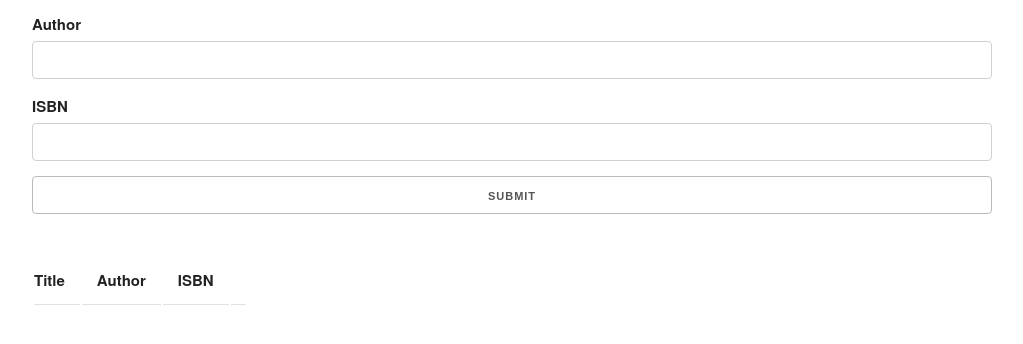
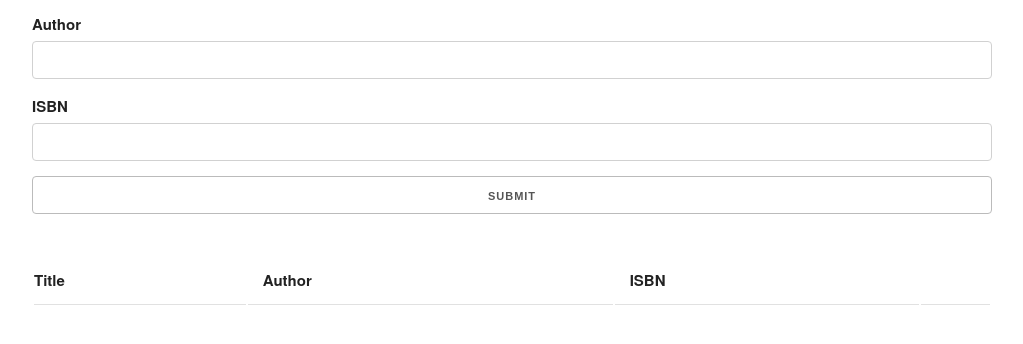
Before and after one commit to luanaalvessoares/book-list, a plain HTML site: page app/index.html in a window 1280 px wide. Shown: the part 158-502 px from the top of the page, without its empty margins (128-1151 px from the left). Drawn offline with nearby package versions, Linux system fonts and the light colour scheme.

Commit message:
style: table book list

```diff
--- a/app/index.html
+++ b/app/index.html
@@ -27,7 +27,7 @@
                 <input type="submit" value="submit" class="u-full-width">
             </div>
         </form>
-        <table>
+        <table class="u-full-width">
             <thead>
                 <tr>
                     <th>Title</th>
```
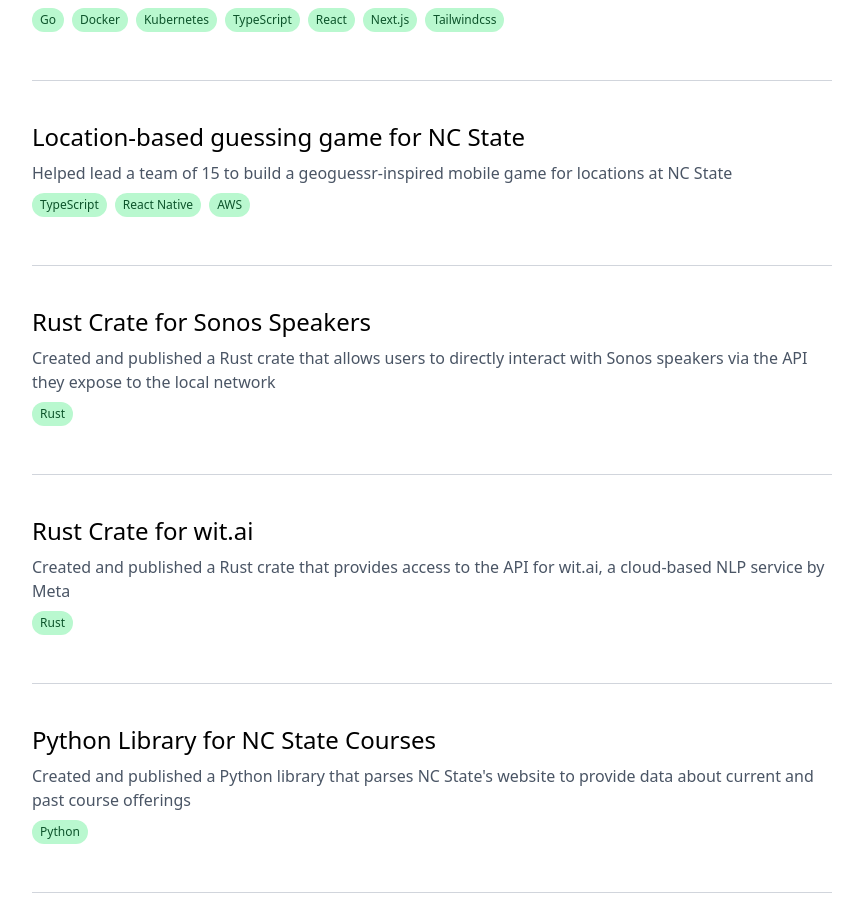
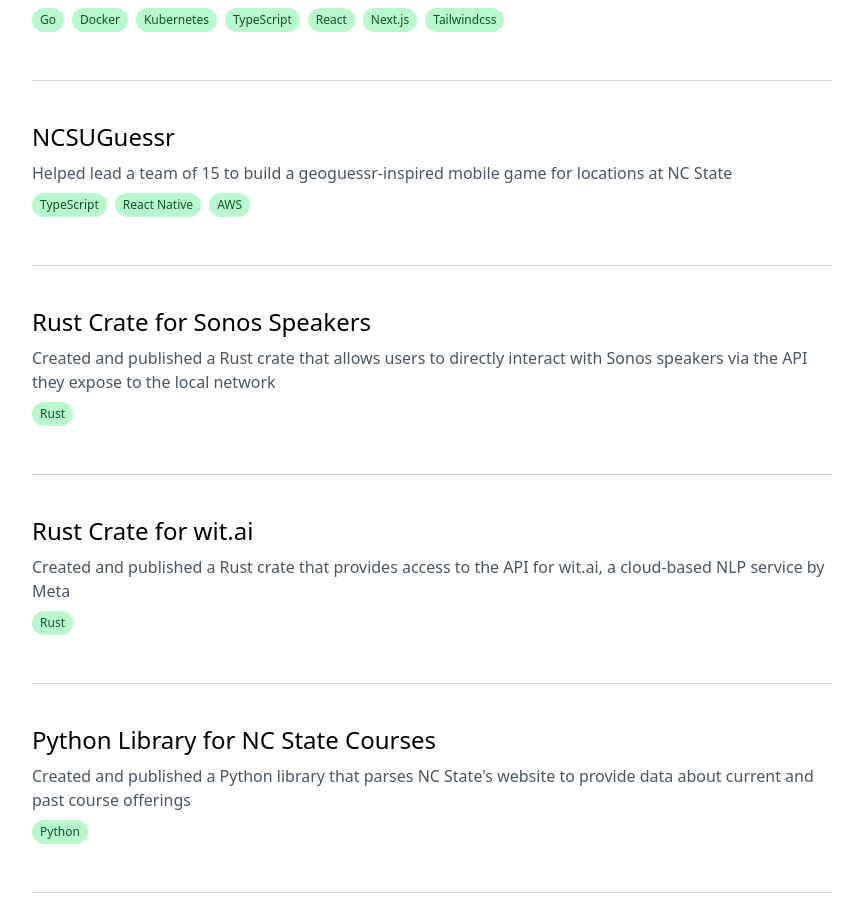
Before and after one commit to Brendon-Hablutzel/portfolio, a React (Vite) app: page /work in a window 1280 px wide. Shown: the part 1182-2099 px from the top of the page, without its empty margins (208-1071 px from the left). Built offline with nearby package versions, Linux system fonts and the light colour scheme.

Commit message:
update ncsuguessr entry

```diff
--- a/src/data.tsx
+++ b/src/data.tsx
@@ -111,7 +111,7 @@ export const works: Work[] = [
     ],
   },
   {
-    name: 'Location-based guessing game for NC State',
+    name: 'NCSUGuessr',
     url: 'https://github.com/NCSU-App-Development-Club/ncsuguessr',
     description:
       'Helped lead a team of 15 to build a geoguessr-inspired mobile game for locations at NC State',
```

━━━━━━━━━━━━━━━━

• **WHAT YOU SHOULD DO**:
The answer should be one number, namely how many lines of the entries above include the string "table".

• **WRITTEN ANSWER**:
3